Elevated Iron Levels in Machine-Grinded Cassava (Manihot esculenta, Euphorbiaceae) in Iwo, Southwest Nigeria as Determined by Atomic Absorption Spectrometry

Oladipo Olukunle Adejumo, Oluwadara Abosede Oyelowo, Olufunmilayo Ebunoluwa Adejumo

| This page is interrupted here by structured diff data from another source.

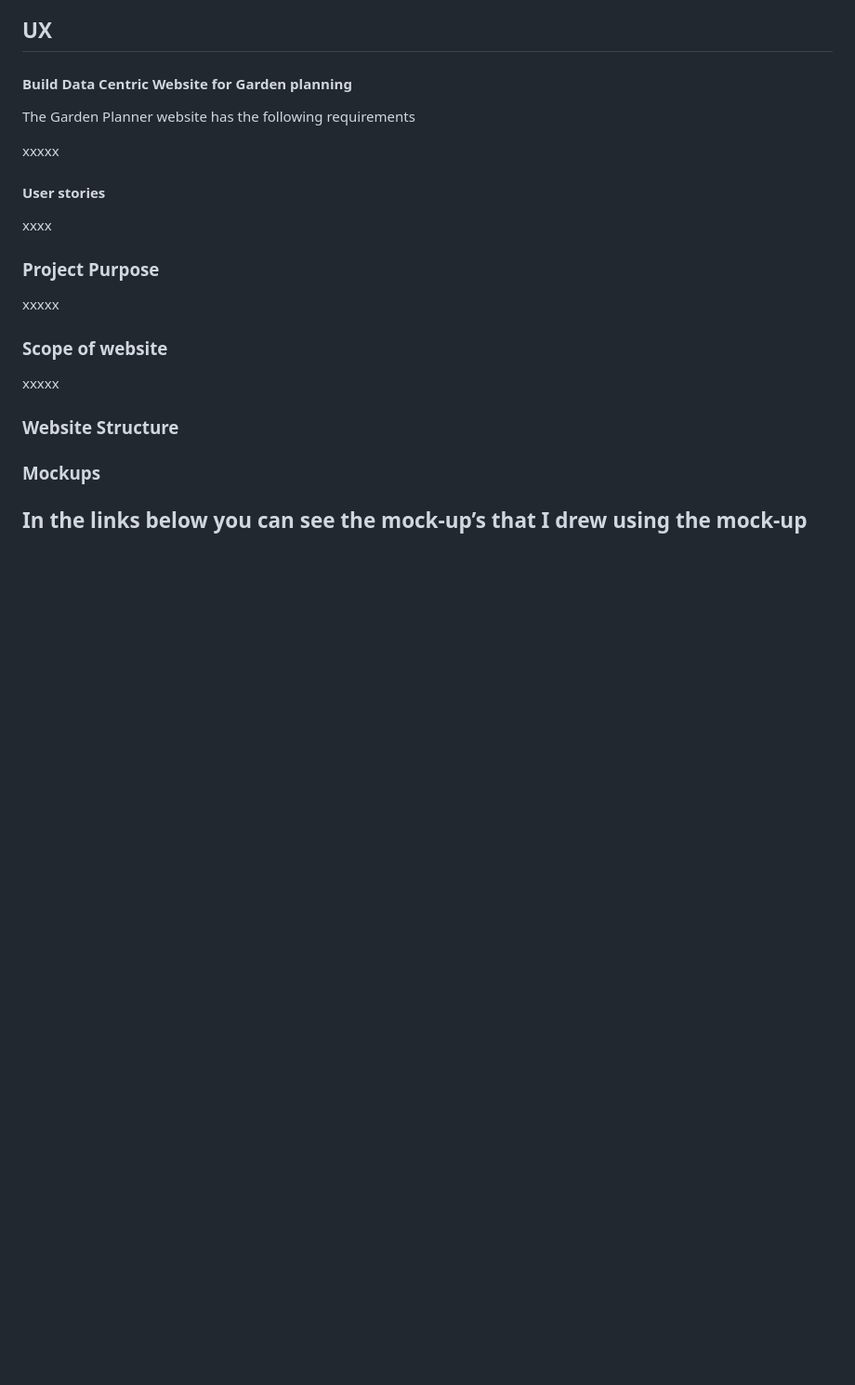
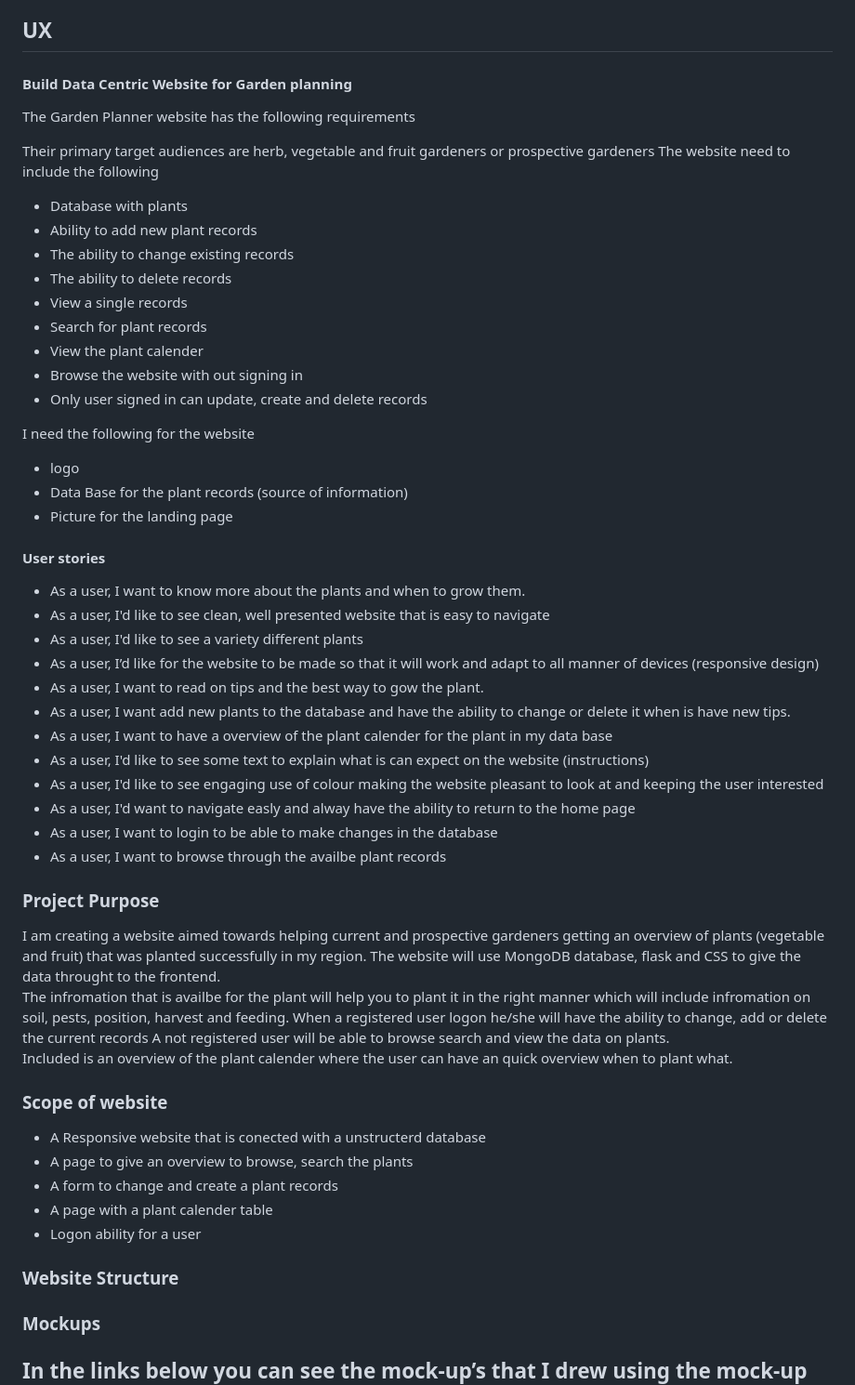
Before and after one commit to Lemoenskil/Milestone_project_3_Garden_planner, a Markdown page: README.md, the part around the change. Shown: that part at 93% size. GitHub-like rendering; blank space fills up the shorter version.

Commit message:
update readme UX

```diff
--- a/README.md
+++ b/README.md
@@ -25,19 +25,52 @@ The vegetables will be stored as documents in a non-relational MongoDB database.
 
 The Garden Planner website has the following requirements
 
-xxxxx
+Their primary target audiences are herb, vegetable and fruit gardeners or prospective gardeners
+The website need to include the following
+- Database with plants
+- Ability to add new plant records
+- The ability to change existing records
+- The ability to delete records
+- View a single records
+- Search for plant records
+- View the plant calender
+- Browse the website with out signing in
+- Only user signed in can update, create and delete records
+
+I need the following for the website
+- logo
+- Data Base for the plant records (source of information)
+- Picture for the landing page
 
 #### User stories
-
-xxxx
+- As a user, I want to know more about the plants and when to grow them.
+- As a user, I'd like to see clean, well presented website that is easy to navigate
+- As a user, I'd like to see a variety different plants
+- As a user, I’d like for the website to be made so that it will work and adapt to all manner of devices (responsive design)
+- As a user, I want to read on tips and the best way to gow the plant.
+- As a user, I want add new plants to the database and have the ability to change or delete it when is have new tips.
+- As a user, I want to have a overview of the plant calender for the plant in my data base
+- As a user, I'd like to see some text to explain what is can expect on the website (instructions)
+- As a user, I'd like to see engaging use of colour making the website pleasant to look at and keeping the user interested
+- As a user, I'd want to navigate easly and alway have the ability to return to the home page
+- As a user, I want to login to be able to make changes in the database
+- As a user, I want to browse through the availbe plant records
 
 ### Project Purpose
 
-xxxxx
+I am creating a website aimed towards helping current and prospective gardeners getting an overview of plants (vegetable and fruit) that was planted successfully in my region.
+The website will use MongoDB database, flask and CSS to give the data throught to the frontend.
+The infromation that is availbe for the plant will help you to plant it in the right manner which will include infromation on soil, pests, position, harvest and feeding.
+When a registered user logon he/she will have the ability to change, add or delete the current records
+A not registered user will be able to browse search and view the data on plants.
+Included is an overview of the plant calender where the user can have an quick overview when to plant what.
 
 ### Scope of website
-
-xxxxx
+- A Responsive website that is conected with a unstructerd database
+- A page to give an overview to browse, search the plants
+- A form to change and create a plant records
+- A page with a plant calender table
+- Logon ability for a user
 
 ### Website Structure
 
```
Also changed, not shown: static/images/mockup_garden_planner_mobile.jpg (renamed from static/images/mockup_garden_planner mobile.jpg), 13 other files.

The potential of trace amounts of elements to contaminate food during processing in some local communities of Nigeria has since been a subject of concern. In Iwo, South West Nigeria, the processing method of converting the highly perishable cassava tubers to more stable products such as the roasted granular product, Gari involves grating/grinding of peeled cassava tubers and this process is suspected to introduce trace elements into the final product. This study determined and compared the levels of trace elements in peeled and machine-grinded cassava tuber samples. Peeled cassava tuber samples and machine-grinded cassava tuber samples were collected, prepared by acid digestion and filtration. Elemental analysis was carried out using PG-990 Atomic Absorption Spectrophotometer in the flame configuration mode. Iron (9.500 ± 0.025 mg/kg), Copper (11.200 ± 0.025 mg/kg) and Magnesium (251.317 ± 0.038 mg/kg) were present in the peeled cassava tubers; while for the machine-grinded cassava tubers, Iron (63.075 ± 0.025 mg/kg), Copper (11.650 ± 0.025 mg/kg), Magnesium (250.500 ± 0.250 mg/kg) and Manganese (0.650 ± 0.025 mg/kg) in addition were present. Comparison of these results revealed that Iron concentrations for machine-grinded cassava tubers were significantly higher than peeled cassava tubers (p < 0.05). This result suggests that the grinding process during cassava preparation might have introduced Iron, a trace element contaminant to the product (Gari). This report reveal that the appropriate health authorities and regulatory agencies need to set limits with a view of safeguarding consumers’ health.

Full Text:


DOI: https://doi.org/10.5296/jfs.v8i1.15287


  • There are currently no refbacks.

Copyright (c) 2018 Oladipo Olukunle Adejumo, Oluwadara Abosede Oyelowo, Olufunmilayo Ebunoluwa Adejumo

Creative Commons License
This work is licensed under a Creative Commons Attribution 4.0 International License.

Journal of Food Studies (ISSN 2166-1073)

Copyright © Macrothink Institute  

To make sure that you can receive messages from us, please add the 'macrothink.org' domain to your e-mail 'safe list'. If you do not receive e-mail in your 'inbox', check your 'bulk mail' or 'junk mail' folders. If you have any questions, please contact: jfs@macrothink.org